* [Work to be completed]:
Could you report every line from the entries that includes the word "INTENT"?

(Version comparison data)
○ ○ ○ ○ ○

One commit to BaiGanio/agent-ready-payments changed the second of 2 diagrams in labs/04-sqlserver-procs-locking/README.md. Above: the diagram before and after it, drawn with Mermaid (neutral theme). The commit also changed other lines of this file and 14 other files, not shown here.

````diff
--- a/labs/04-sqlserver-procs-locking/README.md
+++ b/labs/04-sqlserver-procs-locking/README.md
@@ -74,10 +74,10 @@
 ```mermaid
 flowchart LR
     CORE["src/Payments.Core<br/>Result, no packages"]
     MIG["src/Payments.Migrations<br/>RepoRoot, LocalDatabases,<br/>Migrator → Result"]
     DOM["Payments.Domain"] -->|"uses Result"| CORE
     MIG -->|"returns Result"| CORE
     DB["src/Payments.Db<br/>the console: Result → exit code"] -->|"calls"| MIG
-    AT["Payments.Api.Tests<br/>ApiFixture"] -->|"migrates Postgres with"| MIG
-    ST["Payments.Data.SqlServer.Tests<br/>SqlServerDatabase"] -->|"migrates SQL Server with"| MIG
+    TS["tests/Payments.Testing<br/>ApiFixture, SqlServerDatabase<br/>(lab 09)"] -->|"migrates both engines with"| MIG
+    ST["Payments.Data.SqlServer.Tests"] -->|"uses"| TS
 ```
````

○ ○ ○ ○ ○

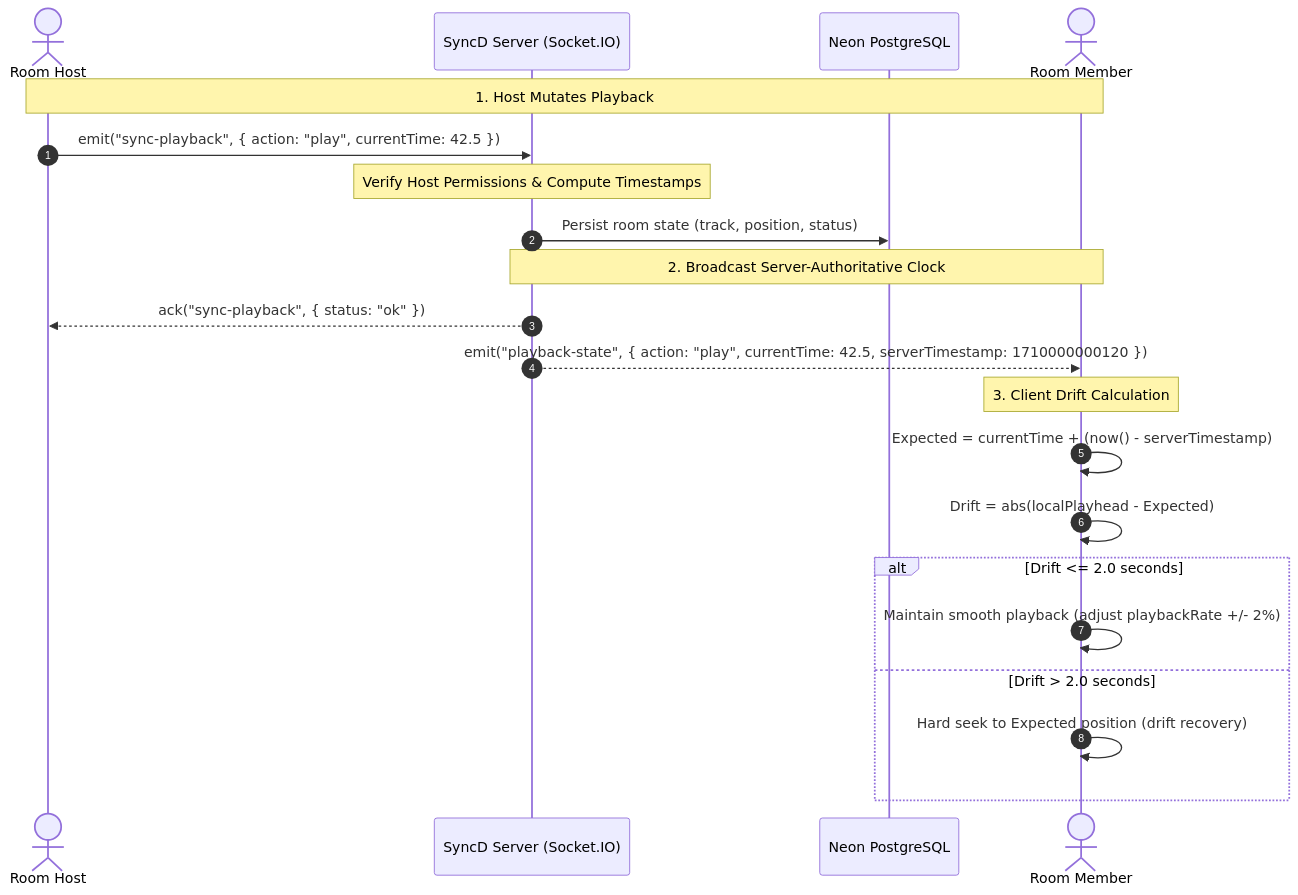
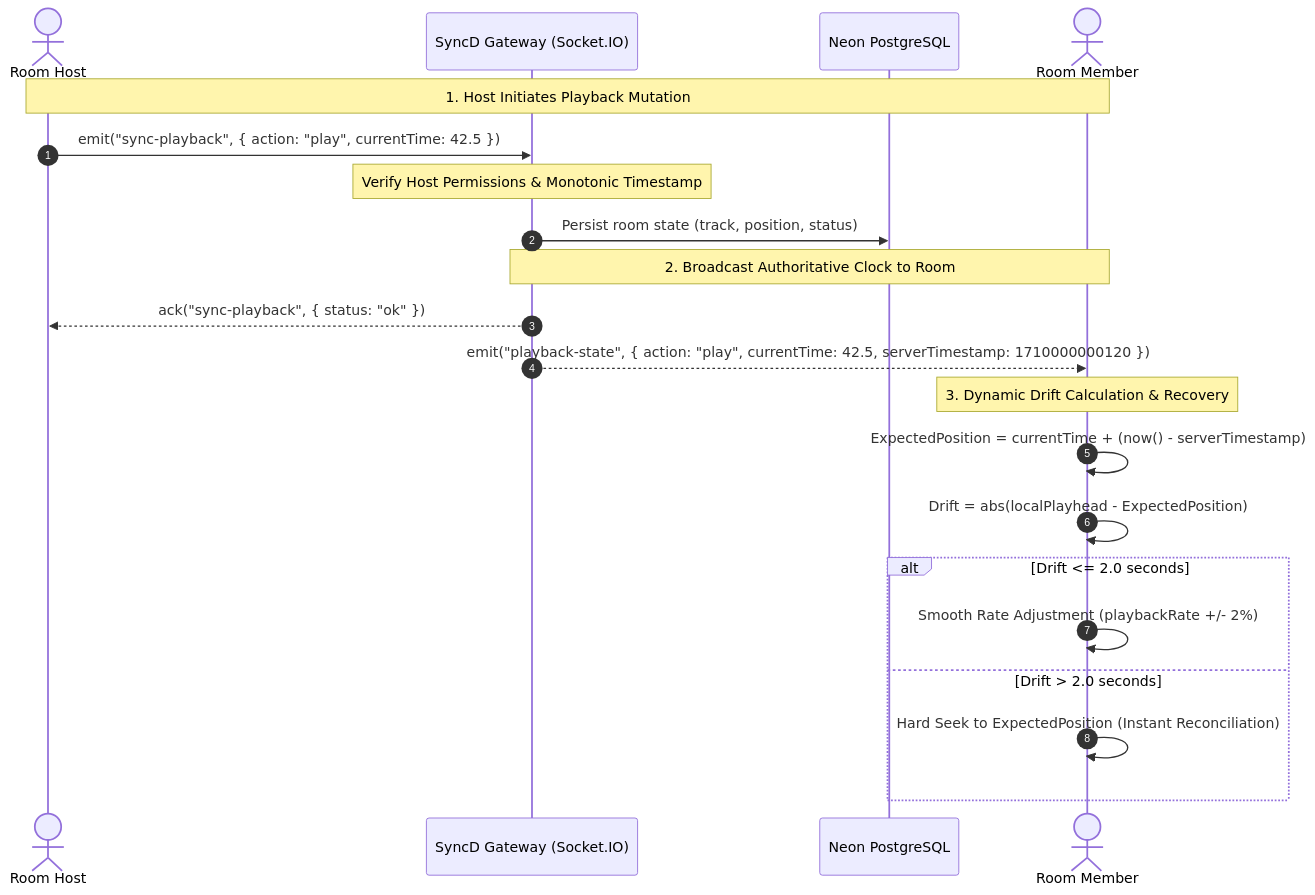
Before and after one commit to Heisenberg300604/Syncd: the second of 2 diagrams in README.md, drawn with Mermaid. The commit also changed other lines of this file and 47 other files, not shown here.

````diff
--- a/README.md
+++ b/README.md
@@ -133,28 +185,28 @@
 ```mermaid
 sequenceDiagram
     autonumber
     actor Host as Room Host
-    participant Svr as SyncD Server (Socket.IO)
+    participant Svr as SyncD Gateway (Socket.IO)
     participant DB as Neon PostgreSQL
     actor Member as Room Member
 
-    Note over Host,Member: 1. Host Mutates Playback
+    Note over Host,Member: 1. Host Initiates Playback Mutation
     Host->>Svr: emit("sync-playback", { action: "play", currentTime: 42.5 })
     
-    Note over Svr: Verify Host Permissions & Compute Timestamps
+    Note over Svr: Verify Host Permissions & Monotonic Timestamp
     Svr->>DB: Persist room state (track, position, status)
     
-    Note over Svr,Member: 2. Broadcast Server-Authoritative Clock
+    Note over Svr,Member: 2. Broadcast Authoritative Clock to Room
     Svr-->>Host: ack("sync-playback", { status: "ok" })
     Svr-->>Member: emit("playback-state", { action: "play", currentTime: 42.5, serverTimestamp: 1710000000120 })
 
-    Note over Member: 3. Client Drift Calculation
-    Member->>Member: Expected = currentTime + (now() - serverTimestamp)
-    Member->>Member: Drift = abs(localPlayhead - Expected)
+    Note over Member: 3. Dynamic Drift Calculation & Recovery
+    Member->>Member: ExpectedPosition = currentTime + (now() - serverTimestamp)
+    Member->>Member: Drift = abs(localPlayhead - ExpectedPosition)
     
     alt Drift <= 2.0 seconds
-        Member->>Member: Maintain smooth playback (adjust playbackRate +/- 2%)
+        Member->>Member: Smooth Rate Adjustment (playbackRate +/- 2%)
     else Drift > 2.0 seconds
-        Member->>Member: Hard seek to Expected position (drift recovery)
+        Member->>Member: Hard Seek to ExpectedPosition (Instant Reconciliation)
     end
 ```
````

○ ○ ○ ○ ○

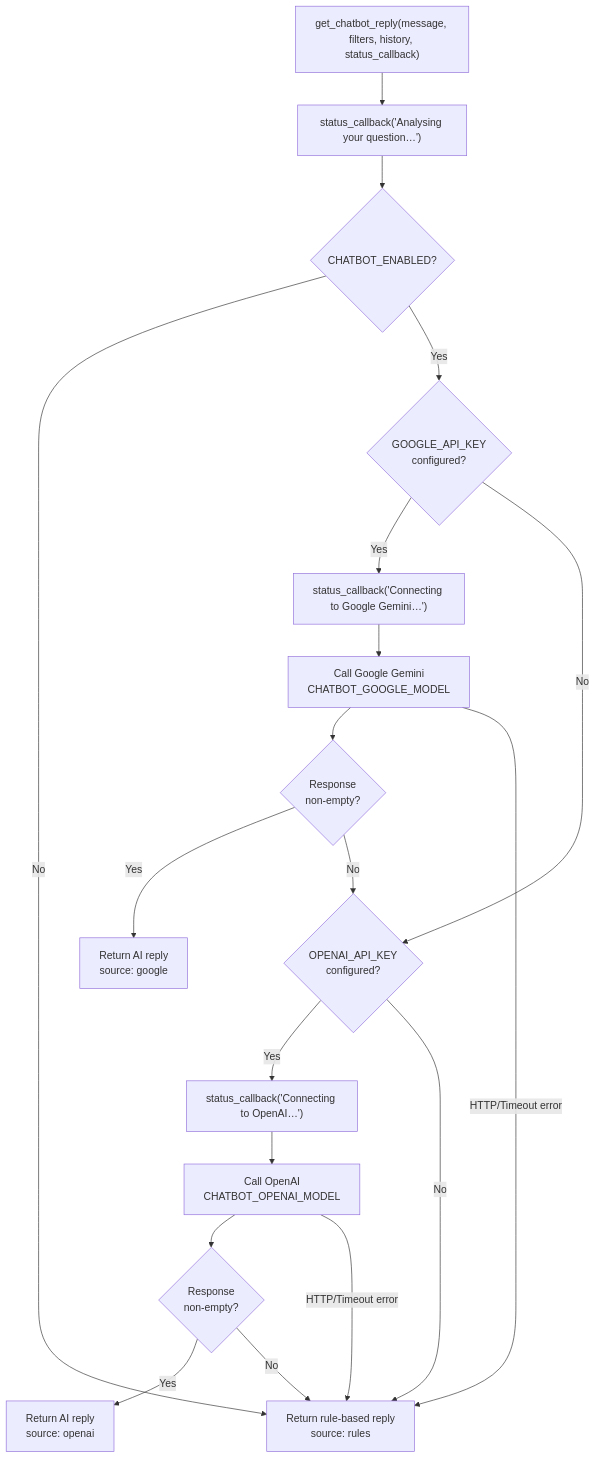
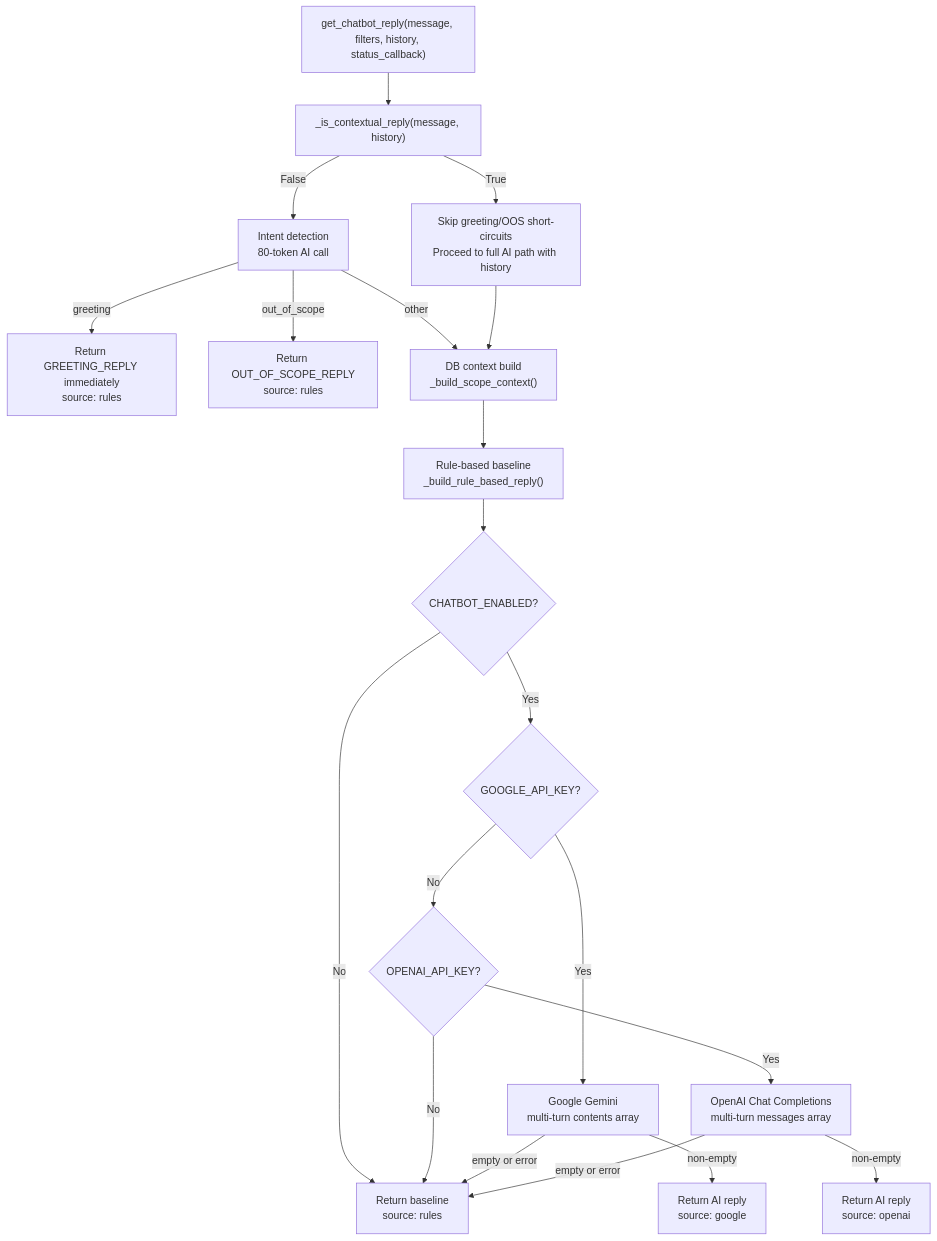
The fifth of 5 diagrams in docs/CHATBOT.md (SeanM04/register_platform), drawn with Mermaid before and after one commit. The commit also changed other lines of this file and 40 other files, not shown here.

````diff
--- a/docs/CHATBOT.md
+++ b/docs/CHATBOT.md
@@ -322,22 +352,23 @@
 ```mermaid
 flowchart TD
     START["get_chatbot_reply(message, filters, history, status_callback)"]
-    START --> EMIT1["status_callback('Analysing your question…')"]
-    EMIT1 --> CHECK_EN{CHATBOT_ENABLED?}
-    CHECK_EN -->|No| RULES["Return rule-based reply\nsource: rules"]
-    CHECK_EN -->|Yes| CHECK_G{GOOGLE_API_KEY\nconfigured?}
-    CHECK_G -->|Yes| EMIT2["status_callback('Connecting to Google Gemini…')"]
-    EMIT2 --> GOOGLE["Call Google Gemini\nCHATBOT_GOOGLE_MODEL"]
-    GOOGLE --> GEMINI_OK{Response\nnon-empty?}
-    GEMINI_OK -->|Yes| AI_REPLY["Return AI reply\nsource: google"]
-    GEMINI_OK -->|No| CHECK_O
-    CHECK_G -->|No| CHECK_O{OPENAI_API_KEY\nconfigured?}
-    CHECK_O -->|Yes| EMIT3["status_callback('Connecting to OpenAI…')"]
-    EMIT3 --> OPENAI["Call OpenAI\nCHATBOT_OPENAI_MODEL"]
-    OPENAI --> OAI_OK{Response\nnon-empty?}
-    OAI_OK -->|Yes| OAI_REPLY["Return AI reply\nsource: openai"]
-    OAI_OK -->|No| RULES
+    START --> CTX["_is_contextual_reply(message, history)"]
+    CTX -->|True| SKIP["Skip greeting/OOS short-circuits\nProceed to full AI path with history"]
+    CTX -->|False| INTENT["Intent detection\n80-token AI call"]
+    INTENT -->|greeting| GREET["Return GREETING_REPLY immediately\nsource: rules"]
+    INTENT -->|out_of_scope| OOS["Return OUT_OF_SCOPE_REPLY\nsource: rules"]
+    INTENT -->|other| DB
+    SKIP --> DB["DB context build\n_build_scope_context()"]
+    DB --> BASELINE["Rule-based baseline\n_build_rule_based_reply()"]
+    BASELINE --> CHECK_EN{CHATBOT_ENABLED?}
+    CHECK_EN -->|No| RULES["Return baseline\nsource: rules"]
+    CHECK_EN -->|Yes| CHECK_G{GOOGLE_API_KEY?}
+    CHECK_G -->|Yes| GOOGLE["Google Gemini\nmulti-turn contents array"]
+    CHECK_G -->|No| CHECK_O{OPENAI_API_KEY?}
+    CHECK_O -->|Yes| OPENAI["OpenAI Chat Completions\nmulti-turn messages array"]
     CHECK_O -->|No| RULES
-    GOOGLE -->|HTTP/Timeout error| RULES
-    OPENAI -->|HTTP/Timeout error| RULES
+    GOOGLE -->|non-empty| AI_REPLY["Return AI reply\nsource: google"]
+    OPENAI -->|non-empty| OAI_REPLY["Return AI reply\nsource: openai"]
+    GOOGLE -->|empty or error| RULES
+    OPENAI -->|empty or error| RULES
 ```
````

○ ○ ○ ○ ○

* [Reply to the task]:
+    CTX -->|False| INTENT["Intent detection\n80-token AI call"]
+    INTENT -->|greeting| GREET["Return GREETING_REPLY immediately\nsource: rules"]
+    INTENT -->|out_of_scope| OOS["Return OUT_OF_SCOPE_REPLY\nsource: rules"]
+    INTENT -->|other| DB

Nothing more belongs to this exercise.